(Beginning of Given data)

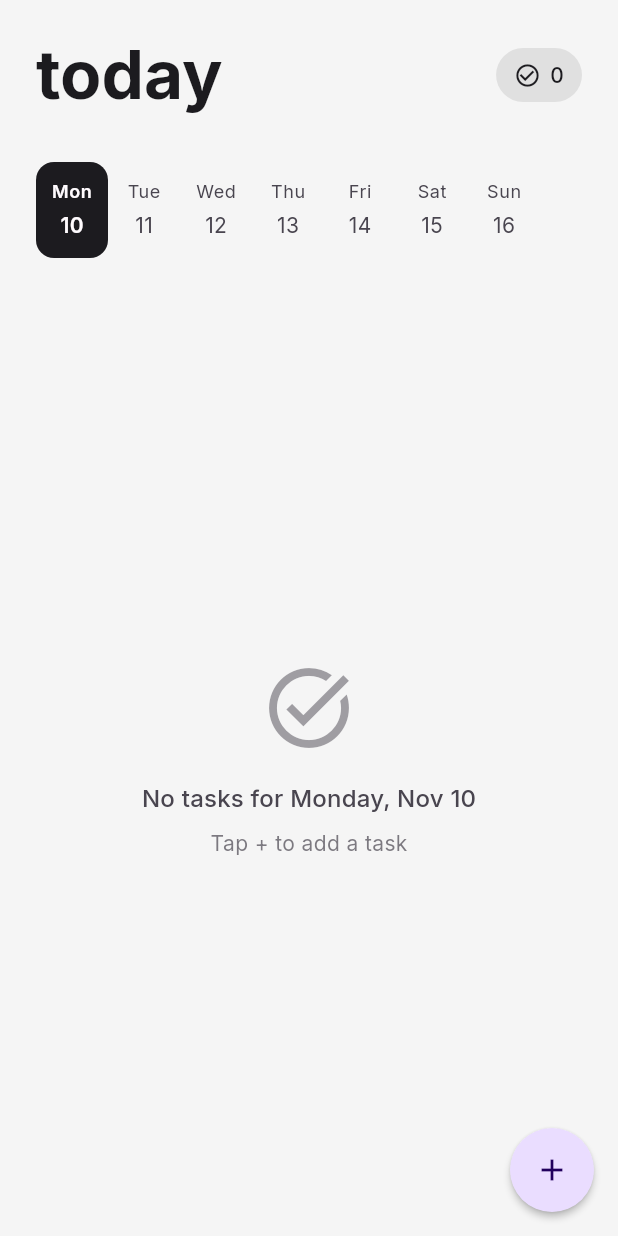
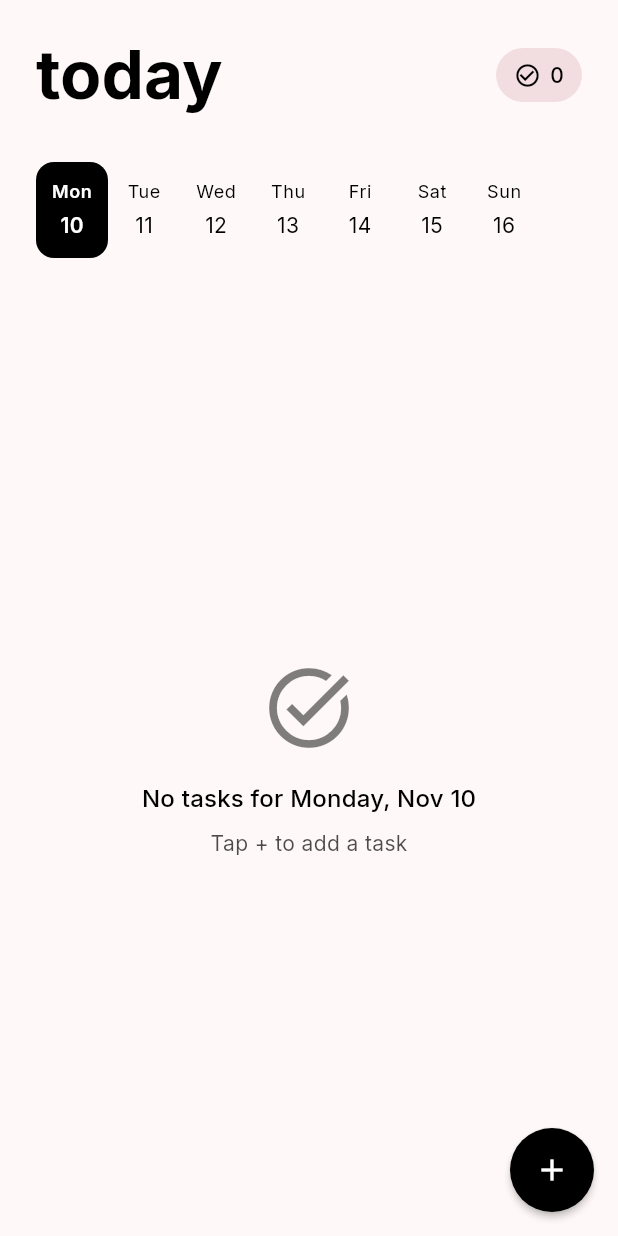
Before and after one commit to chrisokoriedev/afrifounders, a Flutter app: the screen it shows after launch, on a phone screen of 412 x 824 dp. Run offline on Flutter 3.47's test engine with Material 3 defaults, Android fonts, the phone set to English and light mode, and no system bars; our stand-ins replace dartz, equatable, flutter_riverpod, flutter_slidable, freezed_annotation, google_fonts and 3 more; accounts and stored records are empty; generated files the repository leaves out were written again.

Commit message:
Refactor AppColors to use black and white theme colors, update task-related widgets to utilize theme color scheme for background and surface colors, and enhance item update logic to support adding new items if they do not exist.

```diff
--- a/lib/core/constants/app_colors.dart
+++ b/lib/core/constants/app_colors.dart
@@ -1,58 +1,58 @@
 import 'package:flutter/material.dart';
 
-/// App color constants for light and dark themes
+/// App color constants for black and white theme
 class AppColors {
   AppColors._();
 
-  // Light Theme Colors
-  static const Color lightPrimary = Color(0xFF6750A4);
-  static const Color lightOnPrimary = Color(0xFFFFFFFF);
-  static const Color lightPrimaryContainer = Color(0xFFEADDFF);
-  static const Color lightOnPrimaryContainer = Color(0xFF21005D);
-  static const Color lightSecondary = Color(0xFF625B71);
-  static const Color lightOnSecondary = Color(0xFFFFFFFF);
-  static const Color lightSecondaryContainer = Color(0xFFE8DEF8);
-  static const Color lightOnSecondaryContainer = Color(0xFF1D192B);
-  static const Color lightTertiary = Color(0xFF7D5260);
-  static const Color lightOnTertiary = Color(0xFFFFFFFF);
-  static const Color lightTertiaryContainer = Color(0xFFFFD8E4);
-  static const Color lightOnTertiaryContainer = Color(0xFF31111D);
-  static const Color lightError = Color(0xFFBA1A1A);
-  static const Color lightOnError = Color(0xFFFFFFFF);
-  static const Color lightErrorContainer = Color(0xFFFFDAD6);
-  static const Color lightOnErrorContainer = Color(0xFF410002);
-  static const Color lightSurface = Color(0xFFFFFBFE);
-  static const Color lightOnSurface = Color(0xFF1C1B1F);
-  static const Color lightSurfaceVariant = Color(0xFFE7E0EC);
-  static const Color lightOnSurfaceVariant = Color(0xFF49454F);
-  static const Color lightOutline = Color(0xFF79747E);
-  static const Color lightOutlineVariant = Color(0xFFCAC4D0);
-  static const Color lightBackground = Color(0xFFFFFBFE);
-  static const Color lightOnBackground = Color(0xFF1C1B1F);
+  // Light Theme Colors (White background, black text)
+  static const Color lightPrimary = Colors.black;
+  static const Color lightOnPrimary = Colors.white;
+  static const Color lightPrimaryContainer = Colors.black;
+  static const Color lightOnPrimaryContainer = Colors.white;
+  static const Color lightSecondary = Colors.black;
+  static const Color lightOnSecondary = Colors.white;
+  static const Color lightSecondaryContainer = Colors.black;
+  static const Color lightOnSecondaryContainer = Colors.white;
+  static const Color lightTertiary = Colors.black;
+  static const Color lightOnTertiary = Colors.white;
+  static const Color lightTertiaryContainer = Colors.black;
+  static const Color lightOnTertiaryContainer = Colors.white;
+  static const Color lightError = Colors.black;
+  static const Color lightOnError = Colors.white;
+  static const Color lightErrorContainer = Colors.black;
+  static const Color lightOnErrorContainer = Colors.white;
+  static const Color lightSurface = Colors.white;
+  static const Color lightOnSurface = Colors.black;
+  static const Color lightSurfaceVariant = Color(0xFFF5F5F5);
+  static const Color lightOnSurfaceVariant = Colors.black;
+  static const Color lightOutline = Colors.black;
+  static const Color lightOutlineVariant = Color(0xFFE0E0E0);
+  static const Color lightBackground = Colors.white;
+  static const Color lightOnBackground = Colors.black;
 
-  // Dark Theme Colors
-  static const Color darkPrimary = Color(0xFFD0BCFF);
-  static const Color darkOnPrimary = Color(0xFF381E72);
-  static const Color darkPrimaryContainer = Color(0xFF4F378B);
-  static const Color darkOnPrimaryContainer = Color(0xFFEADDFF);
-  static const Color darkSecondary = Color(0xFFCCC2DC);
-  static const Color darkOnSecondary = Color(0xFF332D41);
-  static const Color darkSecondaryContainer = Color(0xFF4A4458);
-  static const Color darkOnSecondaryContainer = Color(0xFFE8DEF8);
-  static const Color darkTertiary = Color(0xFFEFB8C8);
-  static const Color darkOnTertiary = Color(0xFF492532);
-  static const Color darkTertiaryContainer = Color(0xFF633B48);
-  static const Color darkOnTertiaryContainer = Color(0xFFFFD8E4);
-  static const Color darkError = Color(0xFFFFB4AB);
-  static const Color darkOnError = Color(0xFF690005);
-  static const Color darkErrorContainer = Color(0xFF93000A);
-  static const Color darkOnErrorContainer = Color(0xFFFFDAD6);
-  static const Color darkSurface = Color(0xFF1C1B1F);
-  static const Color darkOnSurface = Color(0xFFE6E1E5);
-  static const Color darkSurfaceVariant = Color(0xFF49454F);
-  static const Color darkOnSurfaceVariant = Color(0xFFCAC4D0);
-  static const Color darkOutline = Color(0xFF938F99);
-  static const Color darkOutlineVariant = Color(0xFF49454F);
-  static const Color darkBackground = Color(0xFF1C1B1F);
-  static const Color darkOnBackground = Color(0xFFE6E1E5);
+  // Dark Theme Colors (Black background, white text)
+  static const Color darkPrimary = Colors.white;
+  static const Color darkOnPrimary = Colors.black;
+  static const Color darkPrimaryContainer = Colors.white;
+  static const Color darkOnPrimaryContainer = Colors.black;
+  static const Color darkSecondary = Colors.white;
+  static const Color darkOnSecondary = Colors.black;
+  static const Color darkSecondaryContainer = Colors.white;
+  static const Color darkOnSecondaryContainer = Colors.black;
+  static const Color darkTertiary = Colors.white;
+  static const Color darkOnTertiary = Colors.black;
+  static const Color darkTertiaryContainer = Colors.white;
+  static const Color darkOnTertiaryContainer = Colors.black;
+  static const Color darkError = Colors.white;
+  static const Color darkOnError = Colors.black;
+  static const Color darkErrorContainer = Colors.white;
+  static const Color darkOnErrorContainer = Colors.black;
+  static const Color darkSurface = Colors.black;
+  static const Color darkOnSurface = Colors.white;
+  static const Color darkSurfaceVariant = Color(0xFF1E1E1E);
+  static const Color darkOnSurfaceVariant = Colors.white;
+  static const Color darkOutline = Colors.white;
+  static const Color darkOutlineVariant = Color(0xFF2E2E2E);
+  static const Color darkBackground = Colors.black;
+  static const Color darkOnBackground = Colors.white;
 }
--- a/lib/features/item_management/presentation/pages/task_home_page.dart
+++ b/lib/features/item_management/presentation/pages/task_home_page.dart
@@ -45,7 +45,7 @@ class _TaskHomePageState extends ConsumerState<TaskHomePage> {
     final completedCount = selectedDateTasks.where((t) => t.isCompleted).length;
 
     return Scaffold(
-      backgroundColor: isDark ? const Color(0xFF121212) : const Color(0xFFF5F5F5),
+      backgroundColor: theme.colorScheme.background,
       body: SafeArea(
         child: RefreshIndicator(
           onRefresh: () async {
--- a/lib/features/item_management/presentation/providers/item_notifier.dart
+++ b/lib/features/item_management/presentation/providers/item_notifier.dart
@@ -117,9 +117,15 @@ class ItemNotifier extends _$ItemNotifier {
     );
   }
 
-  /// Update an existing item
+  /// Update an existing item or add a new one
   Future<void> updateItem(Item item) async {
     final updatedItem = item.copyWith(updatedAt: DateTime.now());
+
+    // Check if item exists in the list
+    final itemExists = state.items.any((i) => i.id == item.id);
+
+    if (itemExists) {
+      // Update existing item
       final updateItemUseCase = ref.read(updateItemProvider);
       final result = await updateItemUseCase(updatedItem);
       result.fold(
@@ -132,6 +138,21 @@ class ItemNotifier extends _$ItemNotifier {
           _applyFilters();
         },
       );
+    } else {
+      // Add new item
+      final addItemUseCase = ref.read(addItemProvider);
+      final result = await addItemUseCase(updatedItem);
+      result.fold(
+        (failure) => state = state.copyWith(error: failure),
+        (addedItem) {
+          state = state.copyWith(
+            items: [...state.items, addedItem],
+            error: null,
+          );
+          _applyFilters();
+        },
+      );
+    }
   }
 
   /// Delete an item
--- a/lib/features/item_management/presentation/widgets/task_header_widget.dart
+++ b/lib/features/item_management/presentation/widgets/task_header_widget.dart
@@ -12,8 +12,7 @@ class TaskHeaderWidget extends StatelessWidget {
   @override
   Widget build(BuildContext context) {
     final theme = Theme.of(context);
-    final isDark = theme.brightness == Brightness.dark;
-    final surfaceColor = isDark ? const Color(0xFF1E1E1E) : const Color(0xFFE0E0E0);
+    final surfaceColor = theme.colorScheme.surfaceVariant;
 
     return Padding(
       padding: const EdgeInsets.fromLTRB(24, 24, 24, 16),
--- a/lib/features/item_management/presentation/widgets/task_item_widget.dart
+++ b/lib/features/item_management/presentation/widgets/task_item_widget.dart
@@ -17,8 +17,7 @@ class TaskItemWidget extends StatelessWidget {
   @override
   Widget build(BuildContext context) {
     final theme = Theme.of(context);
-    final isDark = theme.brightness == Brightness.dark;
-    final surfaceColor = isDark ? const Color(0xFF1E1E1E) : const Color(0xFFE8E8E8);
+    final surfaceColor = theme.colorScheme.surfaceVariant;
 
     // Build task description
     final taskDescription = _buildTaskDescription(theme);
```
Lines whose indentation alone changed are shown as unchanged.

(End of Given data)

▸ Exercise description
Track down every line in the entries that includes the string "class", and copy it.

▸ Answer section
 class AppColors {
@@ -45,7 +45,7 @@ class _TaskHomePageState extends ConsumerState<TaskHomePage> {
@@ -117,9 +117,15 @@ class ItemNotifier extends _$ItemNotifier {
@@ -132,6 +138,21 @@ class ItemNotifier extends _$ItemNotifier {
@@ -12,8 +12,7 @@ class TaskHeaderWidget extends StatelessWidget {
@@ -17,8 +17,7 @@ class TaskItemWidget extends StatelessWidget {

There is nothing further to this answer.